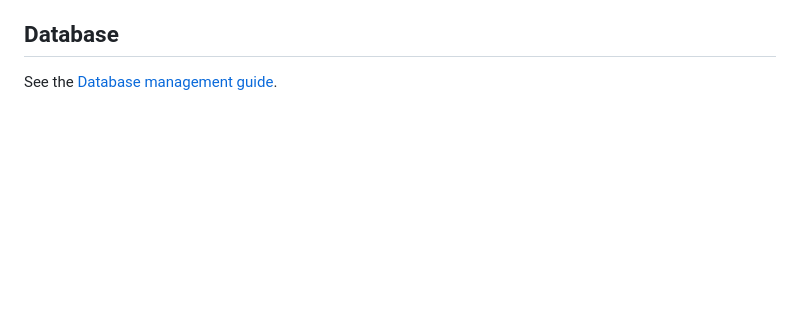
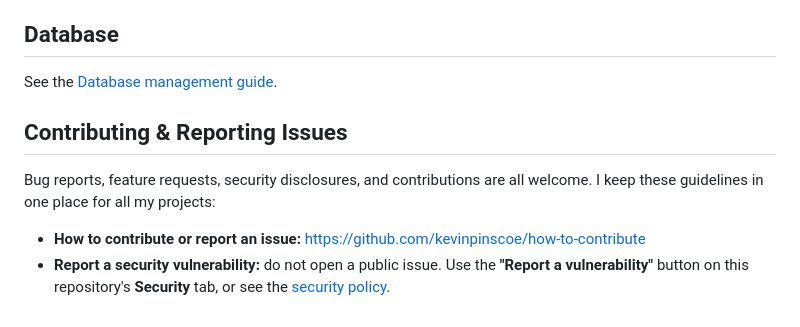
Before and after one commit to kevinpinscoe/pastebooks, a Markdown page: README.md, the part around the change. GitHub-like rendering; blank space fills up the shorter version.

Commit message:
docs: link contribution and security guidelines

```diff
--- a/README.md
+++ b/README.md
@@ -111,3 +111,12 @@ See the [Proxy setup guide](./proxy.md).
 ## Database
 
 See the [Database management guide](./database.md).
+## Contributing & Reporting Issues
+
+Bug reports, feature requests, security disclosures, and contributions are all
+welcome. I keep these guidelines in one place for all my projects:
+
+- **How to contribute or report an issue:** https://github.com/kevinpinscoe/how-to-contribute
+- **Report a security vulnerability:** do not open a public issue. Use the
+  **"Report a vulnerability"** button on this repository's **Security** tab, or
+  see the [security policy](https://github.com/kevinpinscoe/how-to-contribute/blob/main/SECURITY.md).
```
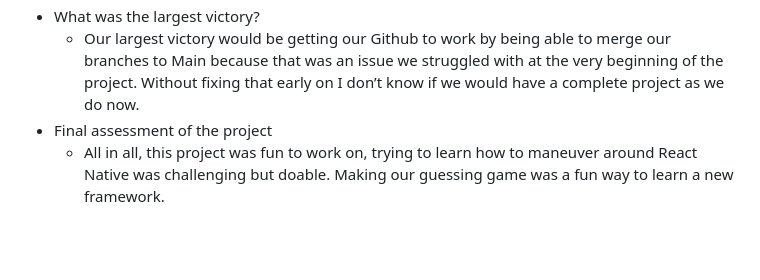
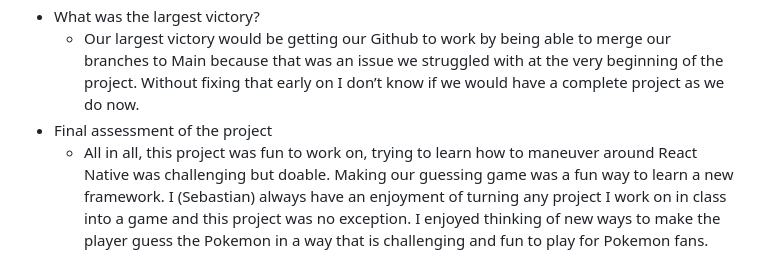
Before and after one commit to Sebastian-Eche/Project1_CST438, a Markdown page: README.md, the part around the change. Drawn GitHub-style; blank space fills up the shorter version.

```diff
--- a/README.md
+++ b/README.md
@@ -62,4 +62,4 @@ Carol mostly worked on getting the app to run faster, better, and higher.  She d
 - What was the largest victory?
   - Our largest victory would be getting our Github to work by being able to merge our branches to Main because that was an issue we struggled with at the very beginning of the project. Without fixing that early on I don’t know if we would have a complete project as we do now.
 - Final assessment of the project
-  - All in all, this project was fun to work on, trying to learn how to maneuver around React Native was challenging but doable. Making our guessing game was a fun way to learn a new framework.
+  - All in all, this project was fun to work on, trying to learn how to maneuver around React Native was challenging but doable. Making our guessing game was a fun way to learn a new framework. I (Sebastian) always have an enjoyment of turning any project I work on in class into a game and this project was no exception. I enjoyed thinking of new ways to make the player guess the Pokemon in a way that is challenging and fun to play for Pokemon fans.
```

| WHAT YOU NEED TO DO |
The answer must be the full listing, restated word for word, with no pictures in it.

| SOLUTION FOR THIS TASK |
Before and after one commit to kevinpinscoe/pastebooks, a Markdown page: README.md, the part around the change. GitHub-like rendering; blank space fills up the shorter version.

Commit message:
docs: link contribution and security guidelines

```diff
--- a/README.md
+++ b/README.md
@@ -111,3 +111,12 @@ See the [Proxy setup guide](./proxy.md).
 ## Database
 
 See the [Database management guide](./database.md).
+## Contributing & Reporting Issues
+
+Bug reports, feature requests, security disclosures, and contributions are all
+welcome. I keep these guidelines in one place for all my projects:
+
+- **How to contribute or report an issue:** https://github.com/kevinpinscoe/how-to-contribute
+- **Report a security vulnerability:** do not open a public issue. Use the
+  **"Report a vulnerability"** button on this repository's **Security** tab, or
+  see the [security policy](https://github.com/kevinpinscoe/how-to-contribute/blob/main/SECURITY.md).
```
Before and after one commit to Sebastian-Eche/Project1_CST438, a Markdown page: README.md, the part around the change. Drawn GitHub-style; blank space fills up the shorter version.

```diff
--- a/README.md
+++ b/README.md
@@ -62,4 +62,4 @@ Carol mostly worked on getting the app to run faster, better, and higher.  She d
 - What was the largest victory?
   - Our largest victory would be getting our Github to work by being able to merge our branches to Main because that was an issue we struggled with at the very beginning of the project. Without fixing that early on I don’t know if we would have a complete project as we do now.
 - Final assessment of the project
-  - All in all, this project was fun to work on, trying to learn how to maneuver around React Native was challenging but doable. Making our guessing game was a fun way to learn a new framework.
+  - All in all, this project was fun to work on, trying to learn how to maneuver around React Native was challenging but doable. Making our guessing game was a fun way to learn a new framework. I (Sebastian) always have an enjoyment of turning any project I work on in class into a game and this project was no exception. I enjoyed thinking of new ways to make the player guess the Pokemon in a way that is challenging and fun to play for Pokemon fans.
```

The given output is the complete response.